Tropical-depression (TD)-type waves are synoptic-scale disturbances embedded with deep convection over the western North Pacific. Studies of these disturbances began over six decades ago; however, some properties of these disturbances remain vague, e.g., the coupling mechanism between the deep convection and the waves. This two-part study aims to examine the rainfall progression in TD-type disturbances and associated tropospheric moisture controlling convective rainfall. Part I investigates the rainfall and moisture characteristics of TD-type waves using TRMM-derived rainfall products and the ERA-Interim data during the period of June–October 1998–2013. The rainfall features a north–south asymmetrical pattern with respect to a TD-type disturbance, with enhanced convective and stratiform rainfall occurring in the southern portion. Along with the northwestward propagation, deep convective and stratiform rainfall occur in phase with the TD-type disturbance without significant preceding shallow convective rainfall.

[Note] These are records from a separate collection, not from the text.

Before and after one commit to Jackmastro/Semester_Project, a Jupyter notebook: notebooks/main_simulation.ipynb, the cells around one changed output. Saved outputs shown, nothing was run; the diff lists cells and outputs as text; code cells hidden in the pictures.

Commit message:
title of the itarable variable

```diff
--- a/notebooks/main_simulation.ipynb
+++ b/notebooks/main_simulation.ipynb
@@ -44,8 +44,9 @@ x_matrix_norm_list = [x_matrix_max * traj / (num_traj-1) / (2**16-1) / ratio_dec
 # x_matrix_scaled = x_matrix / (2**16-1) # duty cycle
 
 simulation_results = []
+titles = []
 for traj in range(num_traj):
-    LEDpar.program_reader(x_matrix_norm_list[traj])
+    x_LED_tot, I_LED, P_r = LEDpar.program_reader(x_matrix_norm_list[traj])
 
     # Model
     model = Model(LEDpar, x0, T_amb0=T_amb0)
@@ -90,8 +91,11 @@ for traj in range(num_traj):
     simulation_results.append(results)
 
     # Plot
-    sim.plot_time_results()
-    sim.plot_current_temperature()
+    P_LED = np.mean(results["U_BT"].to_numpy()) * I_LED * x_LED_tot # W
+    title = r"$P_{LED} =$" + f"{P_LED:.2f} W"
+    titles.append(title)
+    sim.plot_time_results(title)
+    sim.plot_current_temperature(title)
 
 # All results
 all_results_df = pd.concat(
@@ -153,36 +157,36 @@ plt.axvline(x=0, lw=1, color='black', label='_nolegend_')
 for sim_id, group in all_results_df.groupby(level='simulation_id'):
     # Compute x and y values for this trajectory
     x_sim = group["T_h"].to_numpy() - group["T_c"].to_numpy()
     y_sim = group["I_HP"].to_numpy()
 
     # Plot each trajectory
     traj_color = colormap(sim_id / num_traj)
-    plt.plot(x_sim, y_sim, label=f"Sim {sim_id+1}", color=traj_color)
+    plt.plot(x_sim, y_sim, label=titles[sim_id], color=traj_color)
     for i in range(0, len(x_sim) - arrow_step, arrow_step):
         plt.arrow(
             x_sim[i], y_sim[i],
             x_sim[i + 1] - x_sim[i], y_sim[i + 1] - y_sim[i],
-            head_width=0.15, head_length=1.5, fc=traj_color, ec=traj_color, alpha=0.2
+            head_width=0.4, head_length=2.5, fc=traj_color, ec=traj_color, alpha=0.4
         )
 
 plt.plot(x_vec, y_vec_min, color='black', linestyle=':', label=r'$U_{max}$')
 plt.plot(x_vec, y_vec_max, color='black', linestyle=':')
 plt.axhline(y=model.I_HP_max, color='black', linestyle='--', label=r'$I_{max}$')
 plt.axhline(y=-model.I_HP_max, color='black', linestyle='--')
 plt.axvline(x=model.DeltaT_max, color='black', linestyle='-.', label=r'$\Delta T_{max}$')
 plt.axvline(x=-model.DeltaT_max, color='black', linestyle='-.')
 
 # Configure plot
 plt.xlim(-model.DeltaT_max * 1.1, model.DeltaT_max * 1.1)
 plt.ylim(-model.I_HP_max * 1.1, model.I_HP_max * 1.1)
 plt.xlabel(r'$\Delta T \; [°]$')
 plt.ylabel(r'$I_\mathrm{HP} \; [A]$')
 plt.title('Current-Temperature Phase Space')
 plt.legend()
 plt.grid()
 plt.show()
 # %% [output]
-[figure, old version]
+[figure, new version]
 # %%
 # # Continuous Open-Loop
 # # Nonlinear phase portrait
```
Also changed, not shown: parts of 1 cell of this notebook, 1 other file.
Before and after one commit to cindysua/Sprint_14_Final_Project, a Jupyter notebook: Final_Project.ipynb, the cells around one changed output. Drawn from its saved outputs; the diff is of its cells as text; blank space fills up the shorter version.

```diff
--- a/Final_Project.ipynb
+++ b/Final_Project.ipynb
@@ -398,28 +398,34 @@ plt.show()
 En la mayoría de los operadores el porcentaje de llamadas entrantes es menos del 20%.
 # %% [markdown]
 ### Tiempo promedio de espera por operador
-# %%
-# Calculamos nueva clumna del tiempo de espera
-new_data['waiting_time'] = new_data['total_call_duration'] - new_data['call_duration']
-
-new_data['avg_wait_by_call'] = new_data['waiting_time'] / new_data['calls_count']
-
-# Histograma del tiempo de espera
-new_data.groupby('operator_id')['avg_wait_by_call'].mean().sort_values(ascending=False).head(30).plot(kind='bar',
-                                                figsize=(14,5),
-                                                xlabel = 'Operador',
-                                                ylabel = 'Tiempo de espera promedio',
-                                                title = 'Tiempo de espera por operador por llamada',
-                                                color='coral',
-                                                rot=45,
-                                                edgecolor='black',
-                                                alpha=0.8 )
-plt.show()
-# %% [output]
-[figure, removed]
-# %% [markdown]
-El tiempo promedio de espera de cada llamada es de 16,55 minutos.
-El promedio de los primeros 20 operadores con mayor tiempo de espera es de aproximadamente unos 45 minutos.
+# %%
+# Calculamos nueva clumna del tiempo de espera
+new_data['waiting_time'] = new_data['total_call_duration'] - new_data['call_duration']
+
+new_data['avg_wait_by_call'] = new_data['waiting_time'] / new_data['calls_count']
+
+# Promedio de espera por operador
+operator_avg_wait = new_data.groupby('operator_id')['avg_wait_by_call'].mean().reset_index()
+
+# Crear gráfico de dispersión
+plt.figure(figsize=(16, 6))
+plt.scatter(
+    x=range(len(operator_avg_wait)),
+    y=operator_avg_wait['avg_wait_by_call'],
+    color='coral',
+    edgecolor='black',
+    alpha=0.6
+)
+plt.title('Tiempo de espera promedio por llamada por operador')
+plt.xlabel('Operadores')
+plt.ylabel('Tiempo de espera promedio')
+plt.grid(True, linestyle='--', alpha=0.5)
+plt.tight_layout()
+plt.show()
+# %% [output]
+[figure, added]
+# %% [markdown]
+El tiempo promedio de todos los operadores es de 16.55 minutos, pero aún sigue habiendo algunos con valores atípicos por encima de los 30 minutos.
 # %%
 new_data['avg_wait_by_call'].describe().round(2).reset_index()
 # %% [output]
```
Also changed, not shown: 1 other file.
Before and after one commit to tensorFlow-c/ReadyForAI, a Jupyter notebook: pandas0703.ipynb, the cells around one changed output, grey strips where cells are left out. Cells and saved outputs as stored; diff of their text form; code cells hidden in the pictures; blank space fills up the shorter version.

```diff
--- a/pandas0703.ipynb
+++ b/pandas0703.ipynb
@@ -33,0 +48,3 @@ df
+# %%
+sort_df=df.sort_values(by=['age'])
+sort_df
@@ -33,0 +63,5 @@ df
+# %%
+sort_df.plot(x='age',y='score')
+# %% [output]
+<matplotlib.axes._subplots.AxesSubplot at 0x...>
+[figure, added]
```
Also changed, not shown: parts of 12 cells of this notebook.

Following the deepest convection, shallow convective rainfall increases in the anomalous southerlies. Such a rainfall progression differs from the paradigm from shallow to deep convection, then to stratiform rainfall, which is suggested in other convectively coupled equatorial waves. The rainfall progression and the atmospheric moisture anomaly are phase locked to the TD-type disturbances such that the relative displacements change little when the disturbances propagate northwestward. The latent heat release in deep convection, which is obtained from the TRMM 3G25 dataset, superposes with a broad warm anomaly in the mid- to upper troposphere, suggesting wave growth through the generation of available potential energy from diabatic heating.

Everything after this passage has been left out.